# EXERCISE
Where a record contains an image, leave the image out and print the rest exactly.

# Stored data
------------------------------------------------

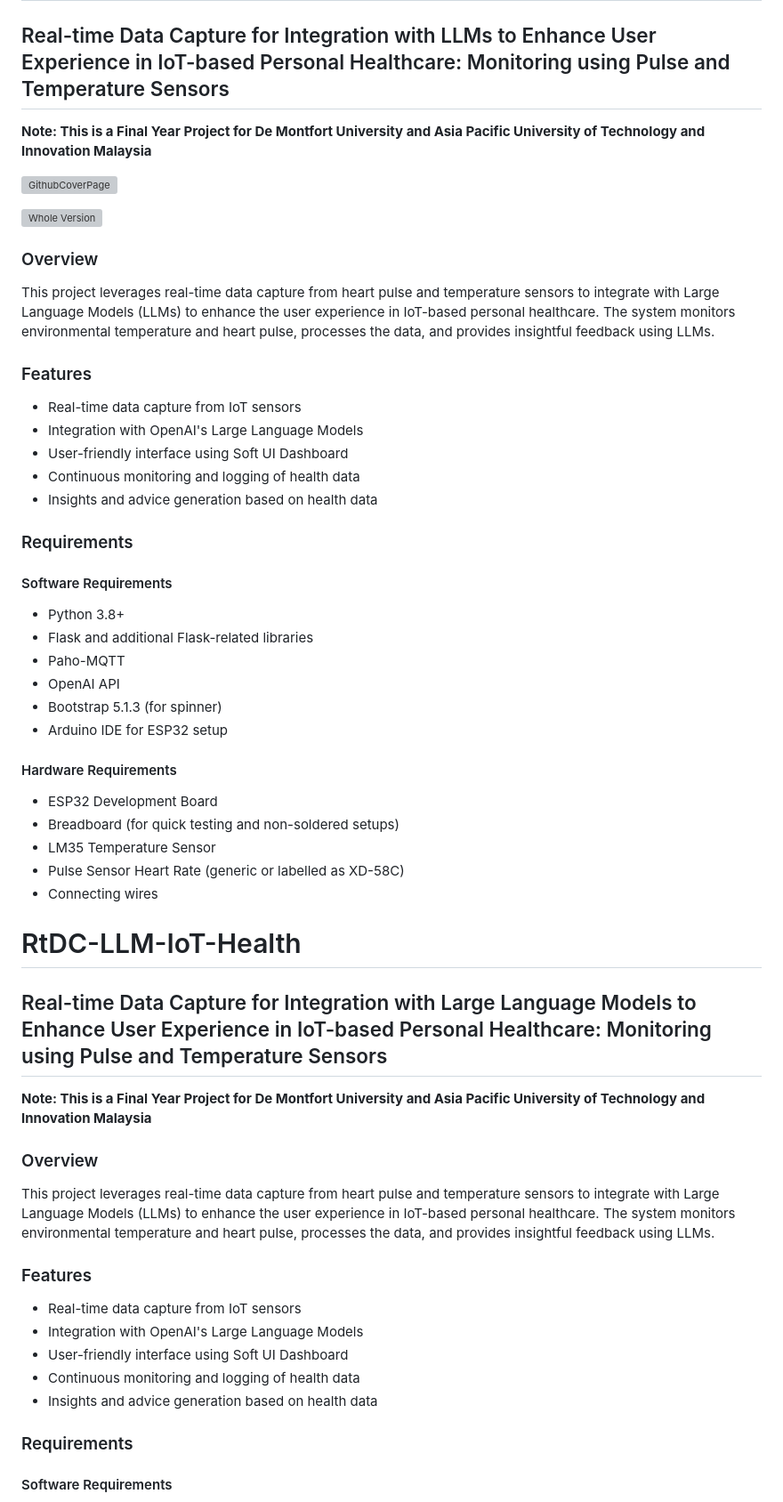
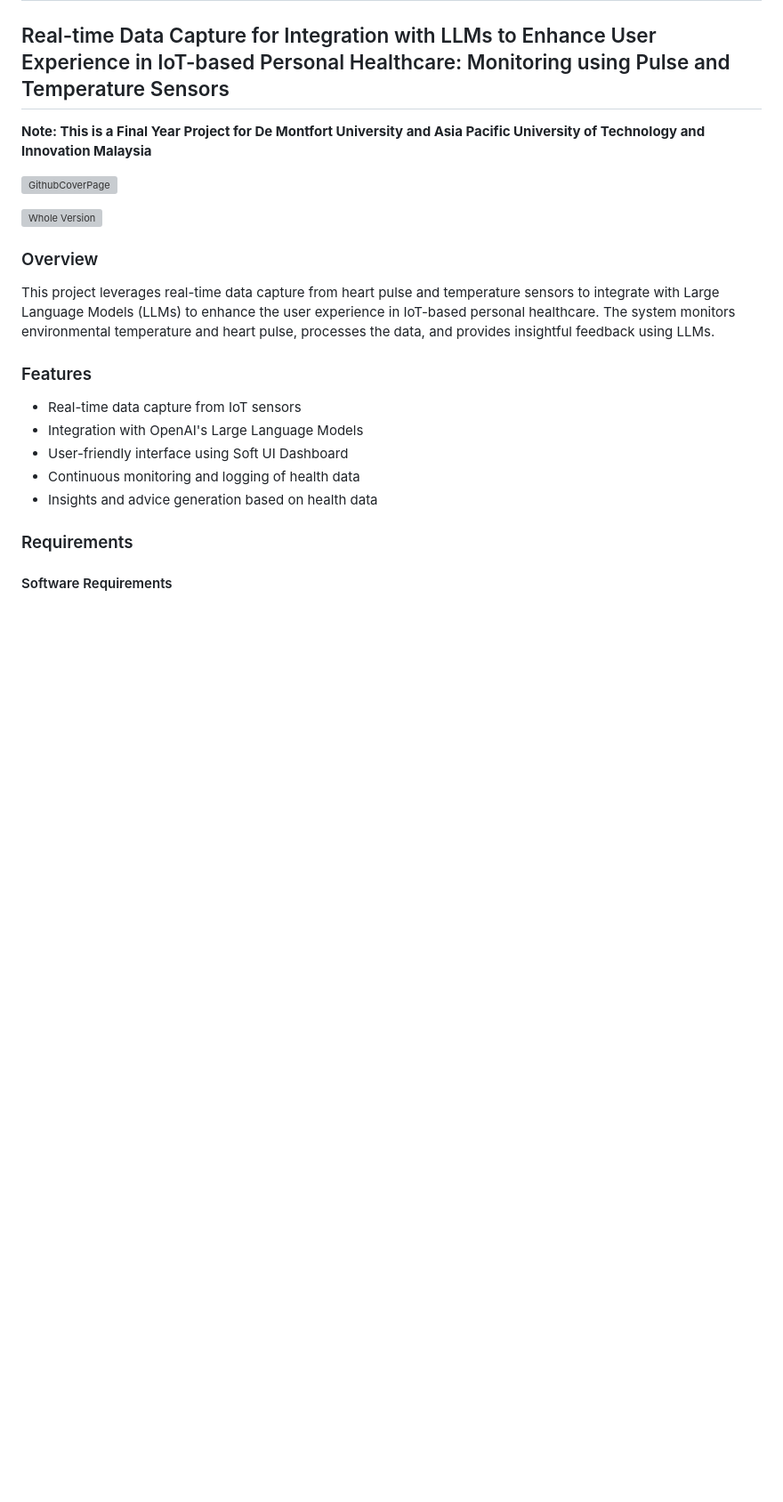
Before and after one commit to Mattjesc/RtDC-LLM-IoT-Health, a Markdown page: README.md, the part around the change. Shown: that part at 89% size. GitHub-like rendering; blank space fills up the shorter version; grey boxes are pictures that could not be loaded.

```diff
--- a/README.md
+++ b/README.md
@@ -8,43 +8,6 @@
 
 ![Whole Version](https://github.com/user-attachments/assets/e545bb08-e798-4e9d-bf97-7d68c67b4df4)
 
-
-### Overview
-
-This project leverages real-time data capture from heart pulse and temperature sensors to integrate with Large Language Models (LLMs) to enhance the user experience in IoT-based personal healthcare. The system monitors environmental temperature and heart pulse, processes the data, and provides insightful feedback using LLMs.
-
-### Features
-
-- Real-time data capture from IoT sensors
-- Integration with OpenAI's Large Language Models
-- User-friendly interface using Soft UI Dashboard
-- Continuous monitoring and logging of health data
-- Insights and advice generation based on health data
-
-### Requirements
-
-#### Software Requirements
-
-- Python 3.8+
-- Flask and additional Flask-related libraries
-- Paho-MQTT
-- OpenAI API
-- Bootstrap 5.1.3 (for spinner)
-- Arduino IDE for ESP32 setup
-
-#### Hardware Requirements
-
-- ESP32 Development Board
-- Breadboard (for quick testing and non-soldered setups)
-- LM35 Temperature Sensor
-- Pulse Sensor Heart Rate (generic or labelled as XD-58C)
-- Connecting wires
-
-# RtDC-LLM-IoT-Health
-
-## Real-time Data Capture for Integration with Large Language Models to Enhance User Experience in IoT-based Personal Healthcare: Monitoring using Pulse and Temperature Sensors
-
-**Note: This is a Final Year Project for De Montfort University and Asia Pacific University of Technology and Innovation Malaysia**
 
 ### Overview
 
```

------------------------------------------------

# SOLUTION TO THE EXERCISE
Before and after one commit to Mattjesc/RtDC-LLM-IoT-Health, a Markdown page: README.md, the part around the change. Shown: that part at 89% size. GitHub-like rendering; blank space fills up the shorter version; grey boxes are pictures that could not be loaded.

```diff
--- a/README.md
+++ b/README.md
@@ -8,43 +8,6 @@
 
 ![Whole Version](https://github.com/user-attachments/assets/e545bb08-e798-4e9d-bf97-7d68c67b4df4)
 
-
-### Overview
-
-This project leverages real-time data capture from heart pulse and temperature sensors to integrate with Large Language Models (LLMs) to enhance the user experience in IoT-based personal healthcare. The system monitors environmental temperature and heart pulse, processes the data, and provides insightful feedback using LLMs.
-
-### Features
-
-- Real-time data capture from IoT sensors
-- Integration with OpenAI's Large Language Models
-- User-friendly interface using Soft UI Dashboard
-- Continuous monitoring and logging of health data
-- Insights and advice generation based on health data
-
-### Requirements
-
-#### Software Requirements
-
-- Python 3.8+
-- Flask and additional Flask-related libraries
-- Paho-MQTT
-- OpenAI API
-- Bootstrap 5.1.3 (for spinner)
-- Arduino IDE for ESP32 setup
-
-#### Hardware Requirements
-
-- ESP32 Development Board
-- Breadboard (for quick testing and non-soldered setups)
-- LM35 Temperature Sensor
-- Pulse Sensor Heart Rate (generic or labelled as XD-58C)
-- Connecting wires
-
-# RtDC-LLM-IoT-Health
-
-## Real-time Data Capture for Integration with Large Language Models to Enhance User Experience in IoT-based Personal Healthcare: Monitoring using Pulse and Temperature Sensors
-
-**Note: This is a Final Year Project for De Montfort University and Asia Pacific University of Technology and Innovation Malaysia**
 
 ### Overview
 
```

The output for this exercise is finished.